The new results come from a study of gravity and topography data collected during Cassini’s repeated flybys of Titan during the past 10 years. Using that data, researchers presented a model structure for Titan that resulted in a better understanding of the moon’s outer ice shell. The findings are published in the June 30 edition of the journal Icarus.
Other findings support previous indications the moon’s icy shell is rigid and in the process of freezing solid. Researchers found a relatively high density was required for Titan’s ocean to explain the gravity data. This indicates the ocean is probably an extremely salty brine of water and dissolved salts likely composed of sulfur, sodium and potassium. This brine’s density would give the ocean a salt content roughly equal to that of Earth’s Dead Sea.
“This is an extremely salty ocean by Earth standards,” said the paper’s lead author, Giuseppe Mitri of the University of Nantes in France. “Knowing this may change the way we view this ocean as a possible abode for present-day life, but conditions might have been very different there in the past.”
Cassini data also indicate the thickness of Titan’s ice crust varies slightly from place to place. The researchers said this could mean the moon’s outer shell is stiff, as it would be if the ocean were slowly turning to ice. This freezing process would have important implications for the habitability of Titan’s ocean because it would limit the ability of materials to exchange between the surface and the ocean.

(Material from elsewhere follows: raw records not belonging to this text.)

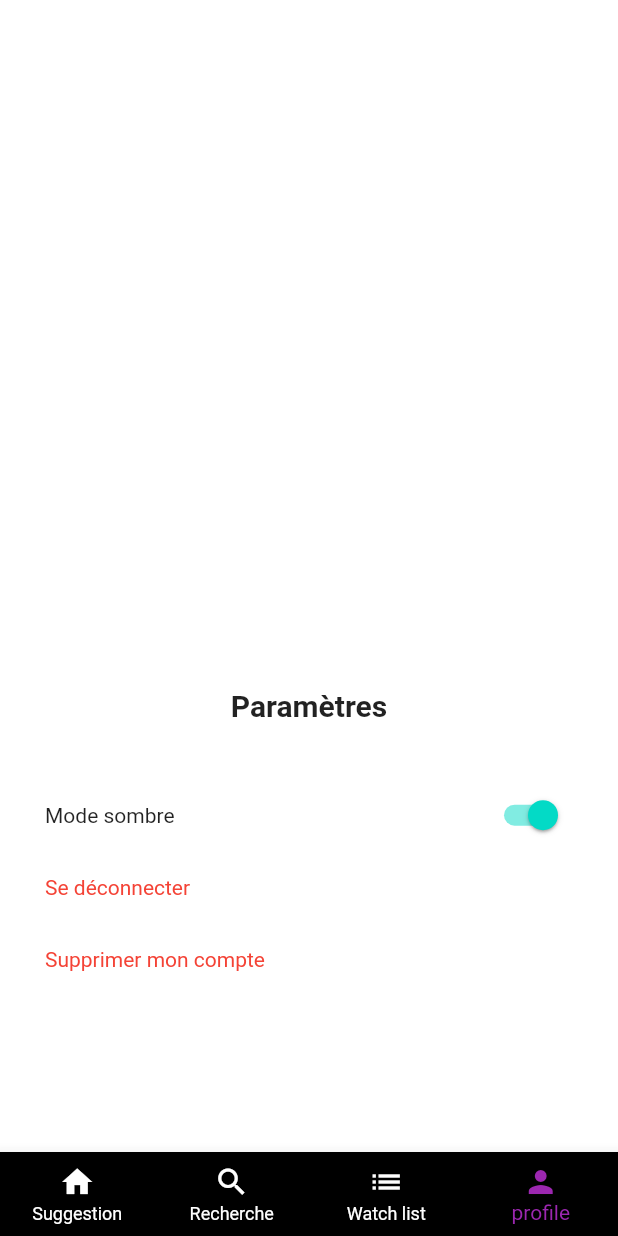
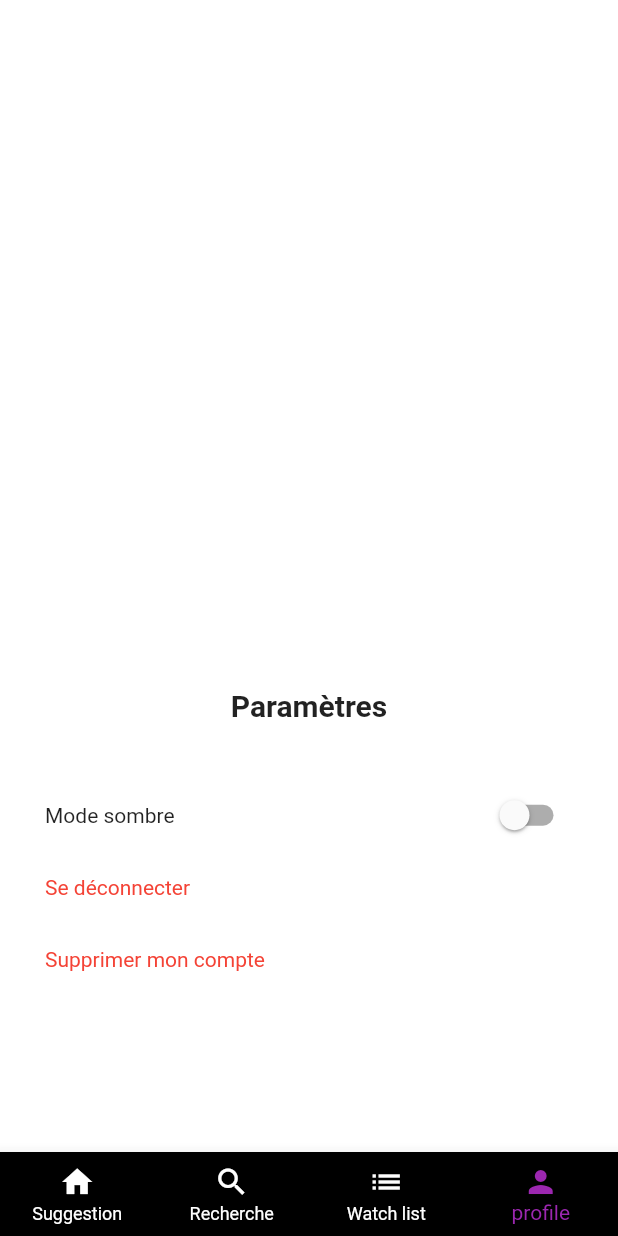
Before and after one commit to anthonyLafolie/watchIt_ui, a Flutter app: the HomeView screen opened directly, item 4 of the bottom bar chosen, on a phone screen of 412 x 824 dp. Run offline on Flutter 3.47's test engine with Material 2 defaults, Android fonts, the phone set to English and light mode, and no system bars; our stand-ins replace bloc, email_validator, equatable, flutter_bloc, flutter_secure_storage, formz and 1 more; accounts and stored records are empty; Roboto replaces fonts that are missing (Raleway).

Commit message:
add dark mode switch implementation

```diff
--- a/lib/profile/view/profile_screen.dart
+++ b/lib/profile/view/profile_screen.dart
@@ -1,5 +1,7 @@
 import 'package:flutter/material.dart';
 import 'package:flutter_bloc/flutter_bloc.dart';
+import 'package:provider/provider.dart';
+import 'package:theme_provider/theme_provider.dart';
 import 'package:watch_it/authentication/authentication.dart';
 import 'package:watch_it/profile/profile.dart';
 
@@ -55,23 +57,9 @@ class Setting extends StatelessWidget {
             child: Column(
               crossAxisAlignment: CrossAxisAlignment.start,
               children: [
-                Expanded(
+                const Expanded(
                   flex: 2,
-                  child: Row(
-                    mainAxisAlignment: MainAxisAlignment.spaceBetween,
-                    children: [
-                      const Text(
-                        "Mode sombre",
-                        style: TextStyle(fontSize: 14),
-                      ),
-                      Switch(
-                        value: true,
-                        onChanged: (value) {
-                          print("switch");
-                        },
-                      ),
-                    ],
-                  ),
+                  child: _DarkModeSwitch(),
                 ),
                 Expanded(
                   flex: 2,
@@ -109,3 +97,27 @@ class Setting extends StatelessWidget {
     );
   }
 }
+
+class _DarkModeSwitch extends StatelessWidget {
+  const _DarkModeSwitch({Key? key}) : super(key: key);
+
+  @override
+  Widget build(BuildContext context) {
+    final themeProvider = ThemeProvider.themeOf(context);
+    return Row(
+      mainAxisAlignment: MainAxisAlignment.spaceBetween,
+      children: [
+        const Text(
+          "Mode sombre",
+          style: TextStyle(fontSize: 14),
+        ),
+        Switch(
+          value: themeProvider.id == "dark",
+          onChanged: (value) {
+            ThemeProvider.controllerOf(context).nextTheme();
+          },
+        ),
+      ],
+    );
+  }
+}
```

The Cassini-Huygens mission is a cooperative project of NASA, the European Space Agency and the Italian Space Agency.